[JAKARTA] Indonesia's central bank left its benchmark interest rate unchanged after three hikes in a row helped to stabilize the currency in Southeast Asia's biggest economy.
The seven-day reverse repurchase rate was held at 5.25 per cent on Thursday, in line with the forecasts of 25 of the 28 economists surveyed by Bloomberg.
A total of 100 basis points of rate hikes in the past two months, including a bigger-than-expected half-point increase on June 29, have helped restore some stability to financial markets and enabled Governor Perry Warjiyo and his board to pause for now. Investors have pumped more than US$475 million into government bonds this month following weeks of outflows amid a global emerging market sell-off triggered by rising US interest rates.
While the local currency is down almost 6 per cent against the dollar this year and among the worst performers in Asia, the pace of its slide has slowed. The rupiah dropped 2.4 per cent against the dollar between the first rate hike on May 17 and the third one on June 29, and has been stable since then.

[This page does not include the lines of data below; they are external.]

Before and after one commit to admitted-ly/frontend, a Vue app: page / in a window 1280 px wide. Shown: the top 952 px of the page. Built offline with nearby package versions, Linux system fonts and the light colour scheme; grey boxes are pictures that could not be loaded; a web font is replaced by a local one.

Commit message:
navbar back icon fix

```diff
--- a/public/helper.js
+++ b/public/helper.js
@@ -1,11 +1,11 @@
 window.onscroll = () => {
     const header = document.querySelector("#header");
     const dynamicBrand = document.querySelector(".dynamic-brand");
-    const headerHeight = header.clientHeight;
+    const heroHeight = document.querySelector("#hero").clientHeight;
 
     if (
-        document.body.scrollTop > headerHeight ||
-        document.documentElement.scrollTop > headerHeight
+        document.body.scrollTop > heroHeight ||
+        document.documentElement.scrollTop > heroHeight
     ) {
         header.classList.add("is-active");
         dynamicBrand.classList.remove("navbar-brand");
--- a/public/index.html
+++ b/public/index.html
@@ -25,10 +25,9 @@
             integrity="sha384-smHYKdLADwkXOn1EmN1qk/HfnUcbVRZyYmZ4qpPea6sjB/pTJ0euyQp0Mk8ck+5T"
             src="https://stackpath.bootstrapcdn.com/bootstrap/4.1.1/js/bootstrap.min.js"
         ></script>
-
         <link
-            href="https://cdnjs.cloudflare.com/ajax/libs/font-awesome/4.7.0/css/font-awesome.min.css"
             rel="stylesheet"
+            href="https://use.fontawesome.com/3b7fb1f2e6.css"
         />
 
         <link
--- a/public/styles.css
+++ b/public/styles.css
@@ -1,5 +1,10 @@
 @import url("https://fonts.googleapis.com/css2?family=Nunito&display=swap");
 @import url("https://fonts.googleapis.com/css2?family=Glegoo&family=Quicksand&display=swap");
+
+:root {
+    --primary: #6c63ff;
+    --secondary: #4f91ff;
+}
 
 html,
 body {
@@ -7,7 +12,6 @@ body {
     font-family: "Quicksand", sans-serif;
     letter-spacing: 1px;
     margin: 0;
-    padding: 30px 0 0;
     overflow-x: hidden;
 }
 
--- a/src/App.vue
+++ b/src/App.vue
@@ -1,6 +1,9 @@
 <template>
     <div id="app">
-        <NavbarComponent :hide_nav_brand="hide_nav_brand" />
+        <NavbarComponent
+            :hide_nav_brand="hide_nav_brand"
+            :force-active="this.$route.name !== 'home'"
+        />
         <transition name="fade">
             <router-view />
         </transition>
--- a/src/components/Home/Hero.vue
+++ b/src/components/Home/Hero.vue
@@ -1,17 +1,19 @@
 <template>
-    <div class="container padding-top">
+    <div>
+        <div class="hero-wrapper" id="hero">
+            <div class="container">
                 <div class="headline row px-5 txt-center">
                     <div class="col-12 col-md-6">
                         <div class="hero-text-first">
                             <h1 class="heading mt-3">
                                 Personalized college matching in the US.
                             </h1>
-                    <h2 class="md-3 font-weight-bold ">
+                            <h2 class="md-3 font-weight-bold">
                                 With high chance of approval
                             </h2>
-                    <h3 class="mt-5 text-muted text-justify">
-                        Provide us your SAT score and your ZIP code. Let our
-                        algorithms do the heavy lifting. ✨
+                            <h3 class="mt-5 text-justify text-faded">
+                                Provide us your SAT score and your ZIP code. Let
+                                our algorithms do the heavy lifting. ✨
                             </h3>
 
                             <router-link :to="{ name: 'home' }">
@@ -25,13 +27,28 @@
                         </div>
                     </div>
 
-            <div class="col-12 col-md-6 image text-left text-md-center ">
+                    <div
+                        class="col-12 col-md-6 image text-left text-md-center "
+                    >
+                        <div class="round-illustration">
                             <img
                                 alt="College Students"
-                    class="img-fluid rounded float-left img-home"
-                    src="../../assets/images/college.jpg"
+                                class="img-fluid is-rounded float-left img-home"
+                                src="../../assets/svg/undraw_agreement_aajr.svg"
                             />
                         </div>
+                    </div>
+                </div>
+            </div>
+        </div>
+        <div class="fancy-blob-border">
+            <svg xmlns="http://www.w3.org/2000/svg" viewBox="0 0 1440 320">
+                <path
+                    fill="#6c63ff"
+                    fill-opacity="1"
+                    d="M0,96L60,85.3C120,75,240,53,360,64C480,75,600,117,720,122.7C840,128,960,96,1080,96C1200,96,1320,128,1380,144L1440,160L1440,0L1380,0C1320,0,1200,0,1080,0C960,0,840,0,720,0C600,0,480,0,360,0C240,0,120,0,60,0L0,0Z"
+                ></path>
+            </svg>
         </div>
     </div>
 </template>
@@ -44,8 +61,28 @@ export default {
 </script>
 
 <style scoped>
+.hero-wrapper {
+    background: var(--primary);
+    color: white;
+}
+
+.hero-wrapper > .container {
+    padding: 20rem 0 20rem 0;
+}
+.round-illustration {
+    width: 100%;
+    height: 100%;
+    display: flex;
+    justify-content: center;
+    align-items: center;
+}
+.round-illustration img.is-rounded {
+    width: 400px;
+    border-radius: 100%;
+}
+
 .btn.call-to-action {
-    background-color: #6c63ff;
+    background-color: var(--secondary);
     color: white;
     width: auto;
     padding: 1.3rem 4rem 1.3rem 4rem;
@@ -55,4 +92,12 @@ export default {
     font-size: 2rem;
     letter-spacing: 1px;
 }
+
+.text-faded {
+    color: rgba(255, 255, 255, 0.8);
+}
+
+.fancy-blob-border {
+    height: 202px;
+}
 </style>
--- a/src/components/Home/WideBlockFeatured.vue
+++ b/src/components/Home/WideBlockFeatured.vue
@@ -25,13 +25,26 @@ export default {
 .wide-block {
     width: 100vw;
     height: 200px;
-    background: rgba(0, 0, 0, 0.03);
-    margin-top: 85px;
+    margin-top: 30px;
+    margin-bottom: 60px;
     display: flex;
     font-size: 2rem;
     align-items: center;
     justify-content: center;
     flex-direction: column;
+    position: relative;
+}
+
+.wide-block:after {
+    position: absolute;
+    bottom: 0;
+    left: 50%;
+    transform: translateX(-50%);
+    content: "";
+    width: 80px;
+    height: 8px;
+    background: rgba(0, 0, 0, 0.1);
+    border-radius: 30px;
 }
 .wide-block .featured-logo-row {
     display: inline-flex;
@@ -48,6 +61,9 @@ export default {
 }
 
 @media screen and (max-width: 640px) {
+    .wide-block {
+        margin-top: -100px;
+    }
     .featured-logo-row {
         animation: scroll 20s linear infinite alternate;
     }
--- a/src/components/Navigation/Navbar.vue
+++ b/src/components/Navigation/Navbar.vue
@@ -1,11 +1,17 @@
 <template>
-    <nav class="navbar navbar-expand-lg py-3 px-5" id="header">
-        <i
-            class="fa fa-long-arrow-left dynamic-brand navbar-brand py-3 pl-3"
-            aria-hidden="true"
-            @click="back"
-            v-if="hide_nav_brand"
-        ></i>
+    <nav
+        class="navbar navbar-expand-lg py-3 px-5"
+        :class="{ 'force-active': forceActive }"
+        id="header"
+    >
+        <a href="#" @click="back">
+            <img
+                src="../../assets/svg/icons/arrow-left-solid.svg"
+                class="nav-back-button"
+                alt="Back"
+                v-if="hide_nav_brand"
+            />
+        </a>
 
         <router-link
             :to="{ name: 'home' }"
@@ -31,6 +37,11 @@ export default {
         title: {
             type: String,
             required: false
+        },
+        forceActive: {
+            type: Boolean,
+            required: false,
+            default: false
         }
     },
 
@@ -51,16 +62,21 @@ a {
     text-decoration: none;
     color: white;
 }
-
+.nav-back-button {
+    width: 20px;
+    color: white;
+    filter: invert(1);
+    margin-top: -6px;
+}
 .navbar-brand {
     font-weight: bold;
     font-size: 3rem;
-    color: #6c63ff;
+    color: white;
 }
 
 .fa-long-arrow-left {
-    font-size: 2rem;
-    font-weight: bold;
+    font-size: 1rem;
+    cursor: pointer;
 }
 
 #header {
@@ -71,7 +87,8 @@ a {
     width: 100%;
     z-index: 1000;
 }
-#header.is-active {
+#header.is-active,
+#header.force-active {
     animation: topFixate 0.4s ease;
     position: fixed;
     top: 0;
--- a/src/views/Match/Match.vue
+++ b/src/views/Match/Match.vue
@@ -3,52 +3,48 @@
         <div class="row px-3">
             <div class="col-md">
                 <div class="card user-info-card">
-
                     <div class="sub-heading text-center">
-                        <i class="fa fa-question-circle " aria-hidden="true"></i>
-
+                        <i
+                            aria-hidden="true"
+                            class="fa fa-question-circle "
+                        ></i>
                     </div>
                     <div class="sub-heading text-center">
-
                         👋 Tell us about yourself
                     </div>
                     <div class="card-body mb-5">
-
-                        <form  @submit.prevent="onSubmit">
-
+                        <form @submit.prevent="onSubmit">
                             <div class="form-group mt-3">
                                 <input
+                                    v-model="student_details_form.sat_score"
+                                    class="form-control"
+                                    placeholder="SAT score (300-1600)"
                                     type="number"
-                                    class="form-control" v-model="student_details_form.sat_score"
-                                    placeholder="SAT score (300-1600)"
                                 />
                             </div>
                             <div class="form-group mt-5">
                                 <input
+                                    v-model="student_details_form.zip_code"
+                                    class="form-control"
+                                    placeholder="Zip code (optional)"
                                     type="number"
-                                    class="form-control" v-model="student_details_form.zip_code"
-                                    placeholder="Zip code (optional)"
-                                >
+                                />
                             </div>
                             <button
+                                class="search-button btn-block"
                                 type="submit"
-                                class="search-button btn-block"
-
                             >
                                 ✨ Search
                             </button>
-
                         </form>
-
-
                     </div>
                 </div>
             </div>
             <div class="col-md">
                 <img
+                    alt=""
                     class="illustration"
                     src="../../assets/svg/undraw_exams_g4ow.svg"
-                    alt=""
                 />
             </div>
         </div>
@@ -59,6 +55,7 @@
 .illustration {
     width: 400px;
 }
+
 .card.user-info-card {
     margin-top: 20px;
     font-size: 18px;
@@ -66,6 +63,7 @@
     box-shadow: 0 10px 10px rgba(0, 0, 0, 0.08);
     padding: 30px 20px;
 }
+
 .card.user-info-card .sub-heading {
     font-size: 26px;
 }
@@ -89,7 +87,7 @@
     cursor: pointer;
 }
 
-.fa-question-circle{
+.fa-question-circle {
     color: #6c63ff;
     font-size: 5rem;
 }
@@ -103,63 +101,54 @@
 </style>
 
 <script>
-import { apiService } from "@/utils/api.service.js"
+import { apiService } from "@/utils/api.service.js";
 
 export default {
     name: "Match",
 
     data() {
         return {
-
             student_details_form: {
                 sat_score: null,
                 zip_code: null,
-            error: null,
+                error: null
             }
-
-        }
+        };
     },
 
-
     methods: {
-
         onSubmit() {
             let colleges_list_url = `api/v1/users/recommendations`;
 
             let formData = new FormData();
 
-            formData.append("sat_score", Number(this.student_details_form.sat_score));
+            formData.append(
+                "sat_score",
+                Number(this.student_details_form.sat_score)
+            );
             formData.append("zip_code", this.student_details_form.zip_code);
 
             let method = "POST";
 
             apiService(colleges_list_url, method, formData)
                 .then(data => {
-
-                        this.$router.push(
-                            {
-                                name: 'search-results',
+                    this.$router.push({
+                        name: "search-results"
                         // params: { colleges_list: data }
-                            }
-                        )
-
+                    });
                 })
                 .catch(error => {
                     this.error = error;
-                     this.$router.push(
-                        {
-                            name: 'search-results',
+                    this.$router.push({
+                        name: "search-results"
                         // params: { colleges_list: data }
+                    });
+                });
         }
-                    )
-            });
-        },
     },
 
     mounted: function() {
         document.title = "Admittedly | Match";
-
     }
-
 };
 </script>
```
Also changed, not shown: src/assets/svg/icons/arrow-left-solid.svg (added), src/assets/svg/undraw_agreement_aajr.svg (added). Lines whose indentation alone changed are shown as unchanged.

A benign inflation environment and sluggish growth outlook gives policy makers room to hold off on further rate hikes for now. Consumer price growth eased to 3.1 per cent in June, staying within the central bank's 2.5 per cent to 4.5 per cent target band.
The government has trimmed its economic growth forecast for 2018 to 5.2 per cent from 5.4 per cent, while business groups have warned of the impact of a weaker rupiah and higher borrowing costs.